he rushed from his tent with an exclamation akin to an oath.
"I've been robbed!" he swore. "Serves you right," I replied, "for leaving your money around."
"It isn't my money," he said with a snap of his fingers; "it's my collar, and the only clean collar I had." And that to Kent was a real tragedy.
But even Kent had a little suspicion in his make-up, and Jack Cassic aroused it after a few days. Who was he, and where had he come from? It was at this point that Cassic, waking up to the fact that he might be questioned, proceeded to tell Kent the story of his life.
A love affair was connected with his determination to join the Survey, he said. He had been engaged to be married to a young woman who had fallen heir to a large sum of money.
With her wealth had come a desire to probe into occult sciences, and she proceeded to use her money as a key to the mystical. She began to associate with gypsies, wonder-workers, and all the odd freaks in the place. Cassic pleaded with her in vain; she was wedded to the black arts, and they seemed to have supplanted him in her affections. Finally, she took up the study of hypnotism. This proved
too much for even a lover to stand, and he informed her that unless she gave it up, he should feel justified. in breaking their engagement. The girl laughed at him. She said that she had made a study of personal magnetism, and that she could win the esteem or love of any man she wished, and she really did not know whether she wished his love or not; she would let him know later.
"You are very narrow-minded,". she said, "and could not assist me in my researches, except possibly as a subject. If I wish your love I will retain it."
Cassic left her abruptly. He had grave apprehensions regarding her sanity, and decided that the marriage should never take place. But the break was not to be brought about as easily as he had anticipated. She was a remarkably handsome woman, with natural charm enough to satisfy most men. did not sever all connection with her at once, and therein lay his folly. She began to play with him much. as a cat does with a mouse. She he would make an excellent subject. was evidently of the opinion that Cassic fought against the power which she seemed to exert over him, but his efforts were unavailing. In his calm moments he was of the opinion that he hated her as cordially as he had once loved her, but she was evidently of a different opinion. One day she turned. to him and riveting his eyes with her own, said authoritatively.
"You love me."
Cassic's head swam for an instant; then a wild exhilaration filled his being. He strove to go toward her, but found himself rooted to the spot.

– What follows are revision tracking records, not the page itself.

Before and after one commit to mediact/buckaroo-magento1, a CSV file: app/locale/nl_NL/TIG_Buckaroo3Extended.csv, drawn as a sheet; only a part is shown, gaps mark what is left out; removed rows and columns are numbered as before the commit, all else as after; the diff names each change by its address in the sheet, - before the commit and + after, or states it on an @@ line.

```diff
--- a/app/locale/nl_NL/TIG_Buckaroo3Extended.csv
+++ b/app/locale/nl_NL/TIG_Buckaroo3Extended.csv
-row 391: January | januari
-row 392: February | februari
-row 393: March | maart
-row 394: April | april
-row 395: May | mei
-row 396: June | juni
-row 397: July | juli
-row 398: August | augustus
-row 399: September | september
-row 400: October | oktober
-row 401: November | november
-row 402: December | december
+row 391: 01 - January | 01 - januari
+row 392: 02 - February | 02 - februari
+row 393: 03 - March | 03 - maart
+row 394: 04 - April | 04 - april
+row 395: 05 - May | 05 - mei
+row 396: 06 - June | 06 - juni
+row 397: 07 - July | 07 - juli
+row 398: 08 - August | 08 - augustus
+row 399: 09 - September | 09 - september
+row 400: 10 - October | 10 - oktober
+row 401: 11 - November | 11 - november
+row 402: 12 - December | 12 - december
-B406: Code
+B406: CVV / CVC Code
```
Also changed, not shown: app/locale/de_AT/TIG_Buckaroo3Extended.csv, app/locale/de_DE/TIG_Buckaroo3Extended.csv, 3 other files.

"Bah, I command you to hate me," she exclaimed.
Instantly his mood changed, and a deadly passion imbued his soul. A few passages of her hands, and he was his normal self again, standing sheepishly before her.